As data becomes big so it also becomes more complex, we know this.
So-called 'big data' and its proximity to complex event processing and extended algorithmic analysis are inherent elements of the IT landscape today.
With big data also comes big trouble, potentially.
As the flow of data-driven "events" increases across an increased number of communication and data exchange channels, a multiplicity of malware dissemination attack vectors now starts to have a greater impact upon users.
If we accept this state-of-the-data-nation to be true, then what can we do at the back office level to ensure that we tighten security controls to the nth degree?
In other words, what can software developers do to help?
Commercial anti-virus suites come in many forms at the consumer and SMB/enterprise level. Originally developed by Sunbelt Software, the Vipre (pronounced "vi-per") anti-malware set of tools now resides in new reptilarium looked after by the head keepers at GFI Software, who have just released version 5.0 into the world.
GFI's Dodi Glenn, Vipre consumer, SDK and OEM product manager and Vipre enterprise product manager Jason Chronowitz spoke to the Computer Weekly Developer Network blog to explain more.
"It's a blended threat landscape today with social engineering techniques being used to compromise users -- even Google images (other similar sites) can harbour malicious links via a redirect. Search Engine Poisoning is also going on here," said Glenn.
Technical Note: Search Engine Poisoning attacks work to manipulate search results with links to malware. Techniques here include complete website takeover, using the search's "sponsored links" channel and/or injecting HTML code.
But GFI has an interesting level of openness on its web-based Malware Protection Centre. Its Software Development Kit (SDK) installation options open up the opportunity for developers to work close to the coalface of its technology.
"We provide a Vipre service interface if a company wants to do some preliminary analysis of data. This scenario could come into play if a company wanted to run a dual-engine environment where more than one anti-virus suite is used -- and this might be needed by a security specialist company themselves, rather than a bank or other end-user customer for example," said Glenn.
The software engineering team then gets to "look under the hood" to see what product (or products) actually does; and this may mean that eventually the second (least effective) engine is dropped. Glenn and Chronowitz predictably point to what they claim to be Vipre's healthy positioning on the RAP score malware-scale.
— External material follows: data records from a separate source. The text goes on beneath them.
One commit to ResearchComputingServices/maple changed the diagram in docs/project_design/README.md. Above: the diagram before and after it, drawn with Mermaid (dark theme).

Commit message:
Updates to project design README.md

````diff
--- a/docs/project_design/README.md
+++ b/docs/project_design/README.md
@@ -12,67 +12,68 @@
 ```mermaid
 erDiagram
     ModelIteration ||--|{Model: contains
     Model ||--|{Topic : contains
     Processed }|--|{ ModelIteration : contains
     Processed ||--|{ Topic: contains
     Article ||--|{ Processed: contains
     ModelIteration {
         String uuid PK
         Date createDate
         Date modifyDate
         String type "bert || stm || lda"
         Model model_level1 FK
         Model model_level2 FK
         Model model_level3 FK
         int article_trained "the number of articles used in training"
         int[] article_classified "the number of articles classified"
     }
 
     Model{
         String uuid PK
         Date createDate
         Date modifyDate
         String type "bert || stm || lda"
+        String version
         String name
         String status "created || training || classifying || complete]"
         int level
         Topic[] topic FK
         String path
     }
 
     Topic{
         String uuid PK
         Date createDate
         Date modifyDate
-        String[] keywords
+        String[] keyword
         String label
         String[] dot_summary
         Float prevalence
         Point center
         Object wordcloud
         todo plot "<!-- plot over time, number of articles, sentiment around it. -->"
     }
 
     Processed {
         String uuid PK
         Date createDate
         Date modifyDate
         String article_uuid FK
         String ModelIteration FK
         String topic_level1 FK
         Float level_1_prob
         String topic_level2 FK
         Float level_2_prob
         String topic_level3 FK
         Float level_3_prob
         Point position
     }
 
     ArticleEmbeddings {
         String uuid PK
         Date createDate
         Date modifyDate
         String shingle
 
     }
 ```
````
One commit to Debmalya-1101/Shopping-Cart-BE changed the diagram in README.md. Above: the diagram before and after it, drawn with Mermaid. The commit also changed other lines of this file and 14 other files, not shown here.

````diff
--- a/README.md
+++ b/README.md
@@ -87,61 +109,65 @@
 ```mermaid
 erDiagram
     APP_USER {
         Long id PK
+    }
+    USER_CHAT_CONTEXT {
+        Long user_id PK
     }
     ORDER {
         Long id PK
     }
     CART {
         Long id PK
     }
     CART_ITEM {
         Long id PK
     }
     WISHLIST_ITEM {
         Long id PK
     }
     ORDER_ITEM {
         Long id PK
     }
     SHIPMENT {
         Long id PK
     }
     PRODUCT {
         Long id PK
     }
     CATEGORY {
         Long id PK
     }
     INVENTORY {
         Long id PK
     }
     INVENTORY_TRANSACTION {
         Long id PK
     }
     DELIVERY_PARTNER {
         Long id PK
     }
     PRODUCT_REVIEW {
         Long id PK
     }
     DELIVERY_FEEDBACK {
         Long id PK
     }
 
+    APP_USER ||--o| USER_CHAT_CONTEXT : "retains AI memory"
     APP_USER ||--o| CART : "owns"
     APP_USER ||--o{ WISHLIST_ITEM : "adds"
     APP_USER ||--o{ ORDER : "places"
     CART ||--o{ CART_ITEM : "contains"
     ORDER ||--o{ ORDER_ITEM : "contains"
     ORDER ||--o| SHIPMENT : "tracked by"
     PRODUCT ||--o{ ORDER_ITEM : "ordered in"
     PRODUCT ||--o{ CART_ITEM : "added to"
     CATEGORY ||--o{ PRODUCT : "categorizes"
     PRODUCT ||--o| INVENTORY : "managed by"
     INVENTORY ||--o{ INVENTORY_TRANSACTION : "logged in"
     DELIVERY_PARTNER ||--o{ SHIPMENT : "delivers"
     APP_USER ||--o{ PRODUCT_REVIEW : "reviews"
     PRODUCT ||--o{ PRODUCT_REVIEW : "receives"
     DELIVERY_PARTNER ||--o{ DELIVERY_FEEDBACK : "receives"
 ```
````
"If you look at our sample flows, we have 500,000 samples every day and it's just not possible to analyse all these samples from a human perspective, so a lot of it is automated. The GFI Sandbox is a digital behavioural analysis system to look at code behaviour once it becomes active in a user's system. It doesn't even need to be active in RAM, we also look at archive-based files; so as soon the data is dropped onto disk, we want to keep track of the file and see where it sits on the server," said Chronowitz.
"Since the beginning of VIPRE, we highlight performance and ease of use. If you look at the SDK we provide, we have great documentation to support this and this theme is carried through throughout our product set," he added.
Whether GFI's approach could lead us towards safer technology futures may be too much to say. The fact that the company works at a level to open up its SDK up in this way should surely be a positive though.
Is this akin to a restaurant cooking with a wide-open kitchen hatch so that diners can see all the ingredients used in this mix? It might just be so... Food for thought then? Ouch! Sorry :-)